▶ _Task statement_
Copy all lines below containing "inte".

------ Material provided ------

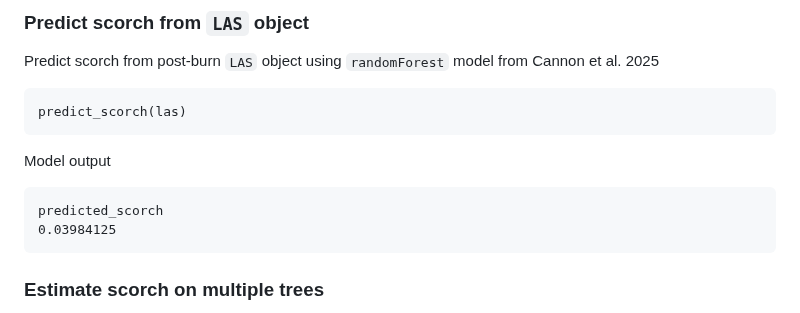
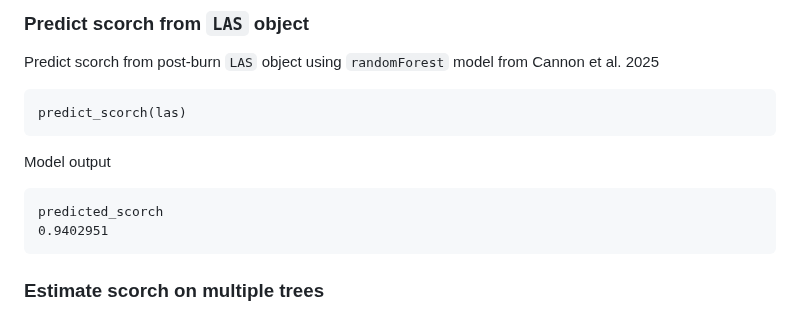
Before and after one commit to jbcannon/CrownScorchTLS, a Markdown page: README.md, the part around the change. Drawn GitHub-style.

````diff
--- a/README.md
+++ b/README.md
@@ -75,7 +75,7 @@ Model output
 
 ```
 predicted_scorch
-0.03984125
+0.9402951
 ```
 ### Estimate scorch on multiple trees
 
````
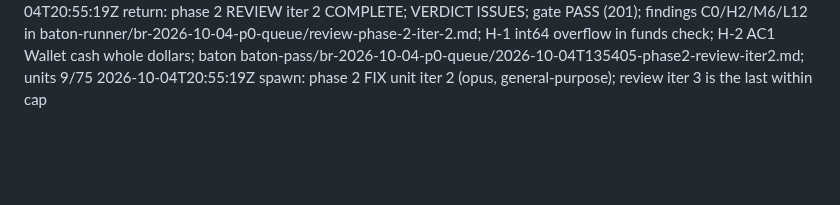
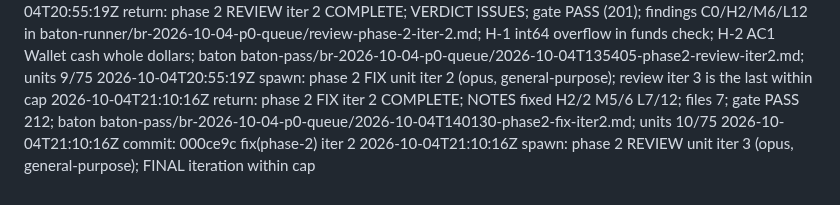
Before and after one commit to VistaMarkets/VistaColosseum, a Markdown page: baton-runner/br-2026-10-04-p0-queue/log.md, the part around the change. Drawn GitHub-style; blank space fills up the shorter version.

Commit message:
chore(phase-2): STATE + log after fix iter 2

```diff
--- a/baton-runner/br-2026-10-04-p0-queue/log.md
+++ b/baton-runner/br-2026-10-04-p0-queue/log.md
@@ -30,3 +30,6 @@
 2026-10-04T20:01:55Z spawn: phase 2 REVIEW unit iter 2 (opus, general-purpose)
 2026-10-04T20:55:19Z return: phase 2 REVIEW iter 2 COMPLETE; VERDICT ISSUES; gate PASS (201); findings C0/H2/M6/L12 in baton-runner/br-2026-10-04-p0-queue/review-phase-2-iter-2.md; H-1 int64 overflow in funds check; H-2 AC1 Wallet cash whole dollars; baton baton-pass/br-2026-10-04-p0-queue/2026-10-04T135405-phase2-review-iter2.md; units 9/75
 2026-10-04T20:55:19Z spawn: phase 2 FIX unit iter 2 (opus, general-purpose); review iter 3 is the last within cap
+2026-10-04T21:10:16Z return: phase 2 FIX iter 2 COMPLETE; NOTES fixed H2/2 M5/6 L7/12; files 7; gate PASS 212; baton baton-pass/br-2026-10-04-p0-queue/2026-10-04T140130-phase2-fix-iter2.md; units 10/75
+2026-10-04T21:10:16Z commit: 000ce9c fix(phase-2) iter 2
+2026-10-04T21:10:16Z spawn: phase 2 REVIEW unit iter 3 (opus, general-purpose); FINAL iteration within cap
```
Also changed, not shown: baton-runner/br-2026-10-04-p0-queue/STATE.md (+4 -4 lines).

------
------ Material provided ------

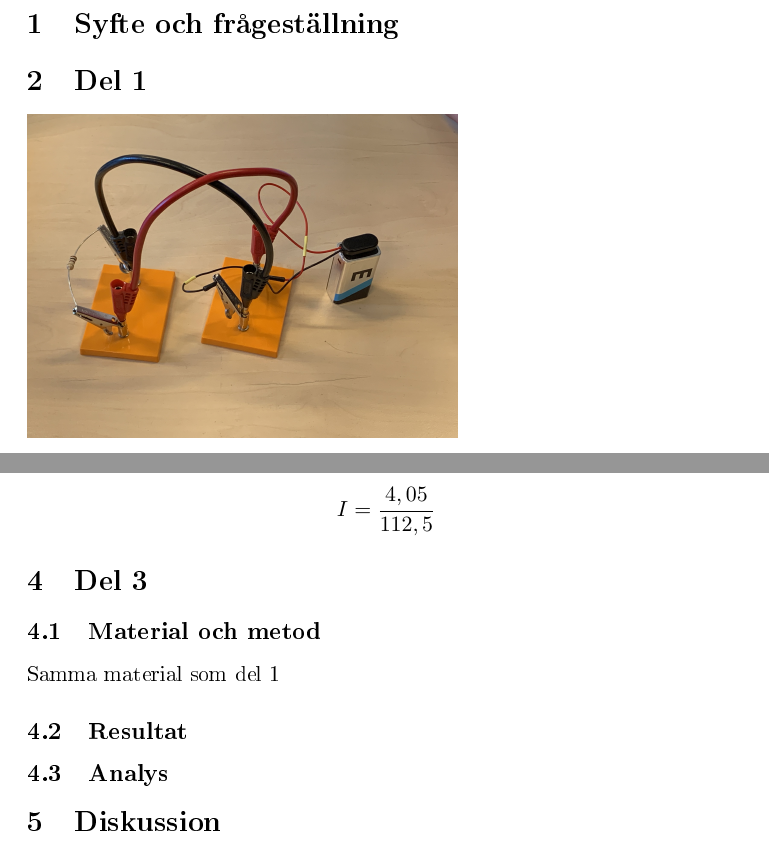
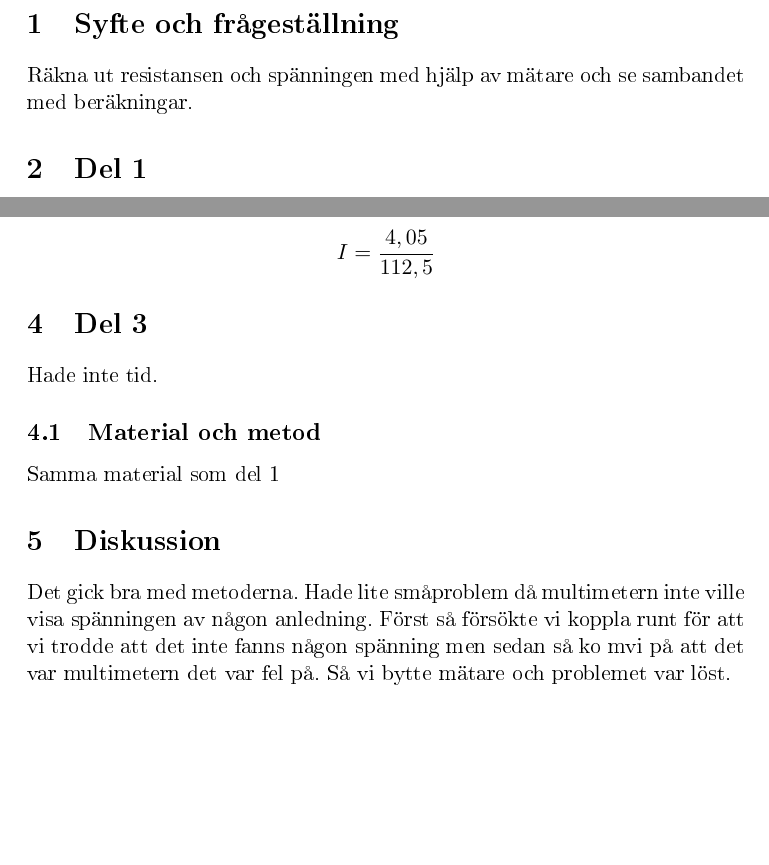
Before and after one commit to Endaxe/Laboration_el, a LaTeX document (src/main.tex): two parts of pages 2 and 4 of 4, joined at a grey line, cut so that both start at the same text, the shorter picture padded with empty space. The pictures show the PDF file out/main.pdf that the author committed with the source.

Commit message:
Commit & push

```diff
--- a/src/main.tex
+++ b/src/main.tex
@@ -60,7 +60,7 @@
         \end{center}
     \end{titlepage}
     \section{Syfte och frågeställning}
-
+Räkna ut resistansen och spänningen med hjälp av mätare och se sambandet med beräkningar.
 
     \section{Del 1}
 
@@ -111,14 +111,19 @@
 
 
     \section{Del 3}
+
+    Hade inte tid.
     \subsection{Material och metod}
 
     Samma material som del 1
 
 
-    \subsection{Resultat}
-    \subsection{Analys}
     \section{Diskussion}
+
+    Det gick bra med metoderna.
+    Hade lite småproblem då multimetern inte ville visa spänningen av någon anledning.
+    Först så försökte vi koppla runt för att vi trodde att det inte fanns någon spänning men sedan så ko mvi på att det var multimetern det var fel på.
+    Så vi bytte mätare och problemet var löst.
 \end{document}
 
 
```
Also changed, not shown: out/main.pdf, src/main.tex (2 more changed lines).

------

▶ _Solution to this exercise_
+    Hade inte tid.
+    Hade lite småproblem då multimetern inte ville visa spänningen av någon anledning.
+    Först så försökte vi koppla runt för att vi trodde att det inte fanns någon spänning men sedan så ko mvi på att det var multimetern det var fel på.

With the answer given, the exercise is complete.